Exercise brief:
Your answer needs to include each line of the records in which the string "true" can be found.

[Opening Input records section]

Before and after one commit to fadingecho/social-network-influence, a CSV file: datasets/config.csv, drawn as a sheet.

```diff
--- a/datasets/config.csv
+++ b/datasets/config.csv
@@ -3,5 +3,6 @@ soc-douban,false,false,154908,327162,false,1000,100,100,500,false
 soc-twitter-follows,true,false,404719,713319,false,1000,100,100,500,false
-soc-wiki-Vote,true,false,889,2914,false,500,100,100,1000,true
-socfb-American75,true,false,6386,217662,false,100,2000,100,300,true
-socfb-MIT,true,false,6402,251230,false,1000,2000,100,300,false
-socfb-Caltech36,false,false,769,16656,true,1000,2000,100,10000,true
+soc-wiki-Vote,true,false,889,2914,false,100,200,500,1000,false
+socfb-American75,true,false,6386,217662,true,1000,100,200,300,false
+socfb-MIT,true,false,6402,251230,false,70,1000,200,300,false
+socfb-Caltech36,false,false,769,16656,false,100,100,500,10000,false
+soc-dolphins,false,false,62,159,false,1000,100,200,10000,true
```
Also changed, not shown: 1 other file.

[Closing Input records section]
[Opening Input records section]

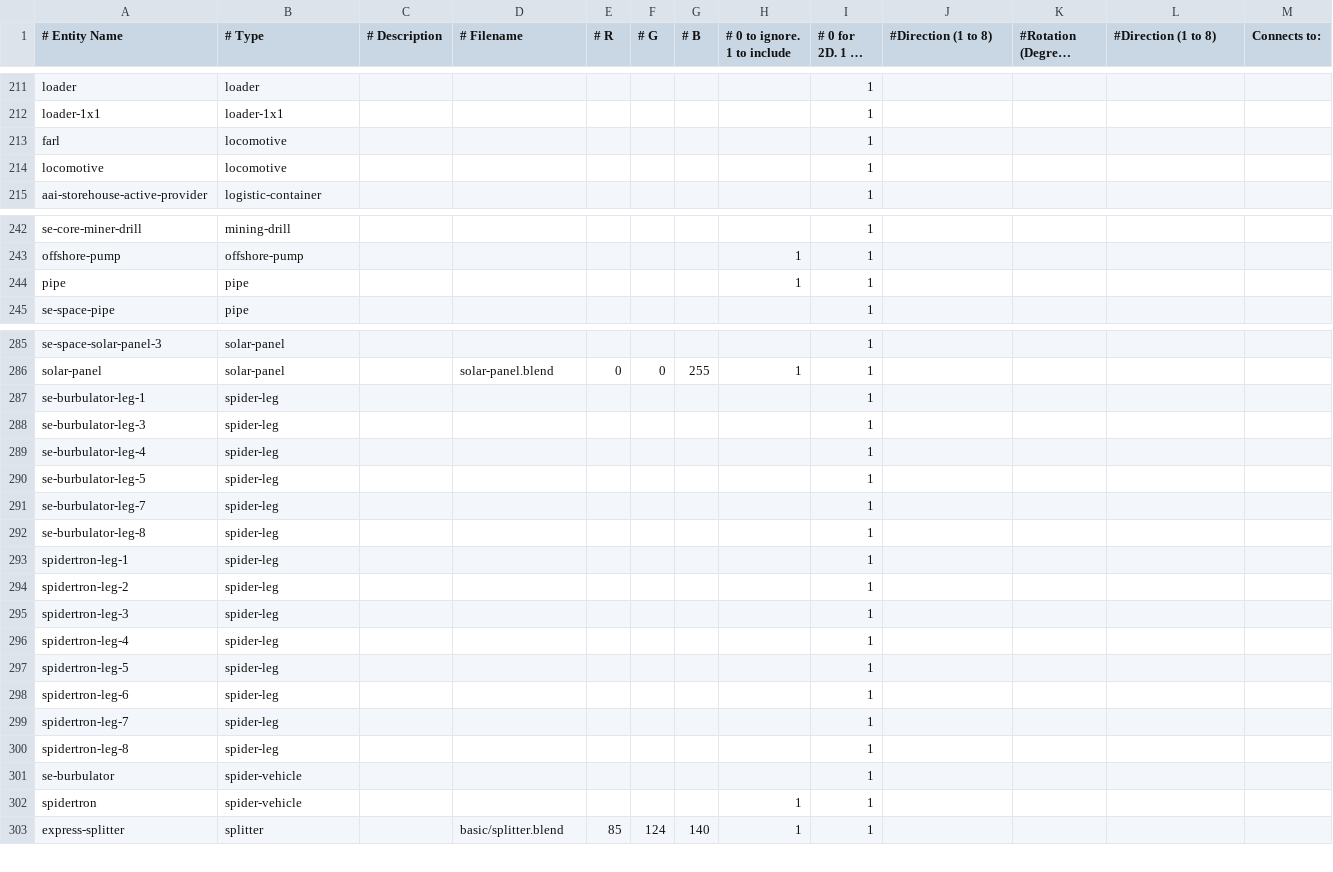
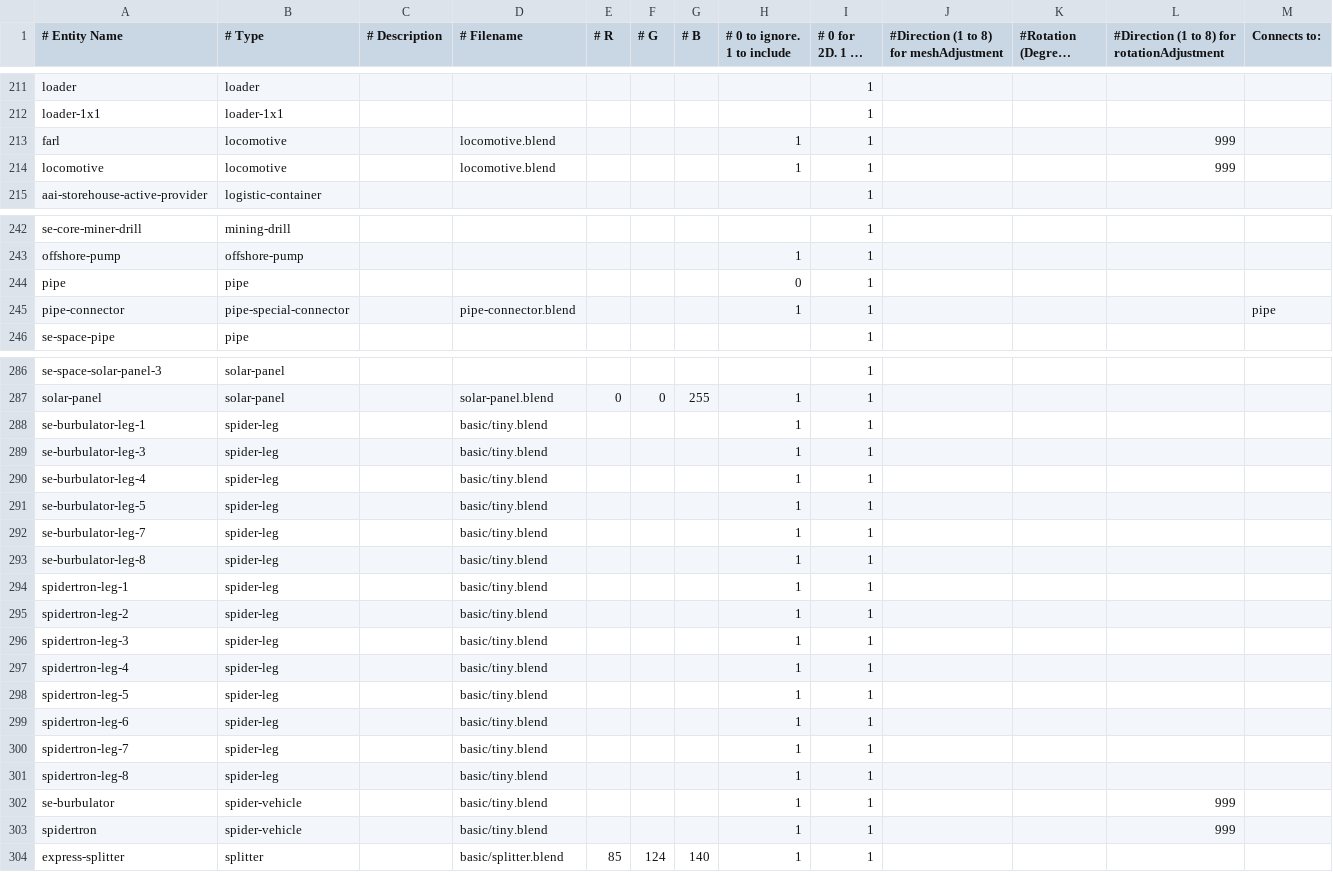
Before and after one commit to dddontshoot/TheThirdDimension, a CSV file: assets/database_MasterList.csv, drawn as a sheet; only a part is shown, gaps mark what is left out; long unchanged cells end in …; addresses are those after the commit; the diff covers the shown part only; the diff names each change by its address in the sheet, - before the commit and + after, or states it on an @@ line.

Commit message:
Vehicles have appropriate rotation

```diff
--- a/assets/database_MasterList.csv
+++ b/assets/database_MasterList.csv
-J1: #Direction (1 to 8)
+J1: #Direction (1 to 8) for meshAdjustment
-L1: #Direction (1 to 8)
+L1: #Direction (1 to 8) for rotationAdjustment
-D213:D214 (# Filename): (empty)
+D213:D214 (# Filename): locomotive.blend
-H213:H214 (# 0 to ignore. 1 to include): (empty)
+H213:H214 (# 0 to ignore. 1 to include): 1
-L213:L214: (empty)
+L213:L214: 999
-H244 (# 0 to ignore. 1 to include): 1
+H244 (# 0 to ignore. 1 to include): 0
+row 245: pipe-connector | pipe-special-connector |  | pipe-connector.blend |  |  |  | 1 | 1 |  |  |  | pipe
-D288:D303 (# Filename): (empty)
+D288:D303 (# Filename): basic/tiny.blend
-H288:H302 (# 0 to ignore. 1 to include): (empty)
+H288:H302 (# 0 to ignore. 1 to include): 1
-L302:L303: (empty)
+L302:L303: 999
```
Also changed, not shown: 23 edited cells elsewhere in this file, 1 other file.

[Closing Input records section]
[Opening Input records section]

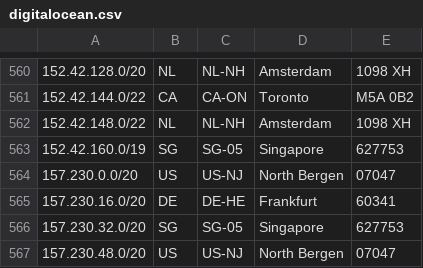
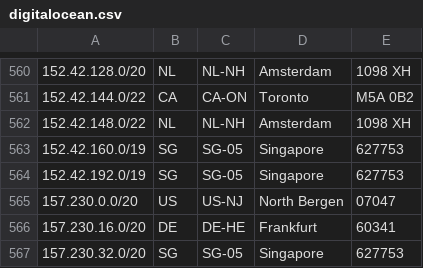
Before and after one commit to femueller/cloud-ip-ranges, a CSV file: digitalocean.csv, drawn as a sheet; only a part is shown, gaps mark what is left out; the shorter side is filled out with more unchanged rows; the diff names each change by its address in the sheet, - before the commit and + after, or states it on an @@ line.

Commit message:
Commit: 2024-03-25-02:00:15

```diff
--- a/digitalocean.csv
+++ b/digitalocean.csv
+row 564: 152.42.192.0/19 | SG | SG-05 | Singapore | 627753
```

[Closing Input records section]

Solution to the exercise:
 soc-twitter-follows,true,false,404719,713319,false,1000,100,100,500,false
-soc-wiki-Vote,true,false,889,2914,false,500,100,100,1000,true
-socfb-American75,true,false,6386,217662,false,100,2000,100,300,true
-socfb-MIT,true,false,6402,251230,false,1000,2000,100,300,false
-socfb-Caltech36,false,false,769,16656,true,1000,2000,100,10000,true
+soc-wiki-Vote,true,false,889,2914,false,100,200,500,1000,false
+socfb-American75,true,false,6386,217662,true,1000,100,200,300,false
+socfb-MIT,true,false,6402,251230,false,70,1000,200,300,false
+soc-dolphins,false,false,62,159,false,1000,100,200,10000,true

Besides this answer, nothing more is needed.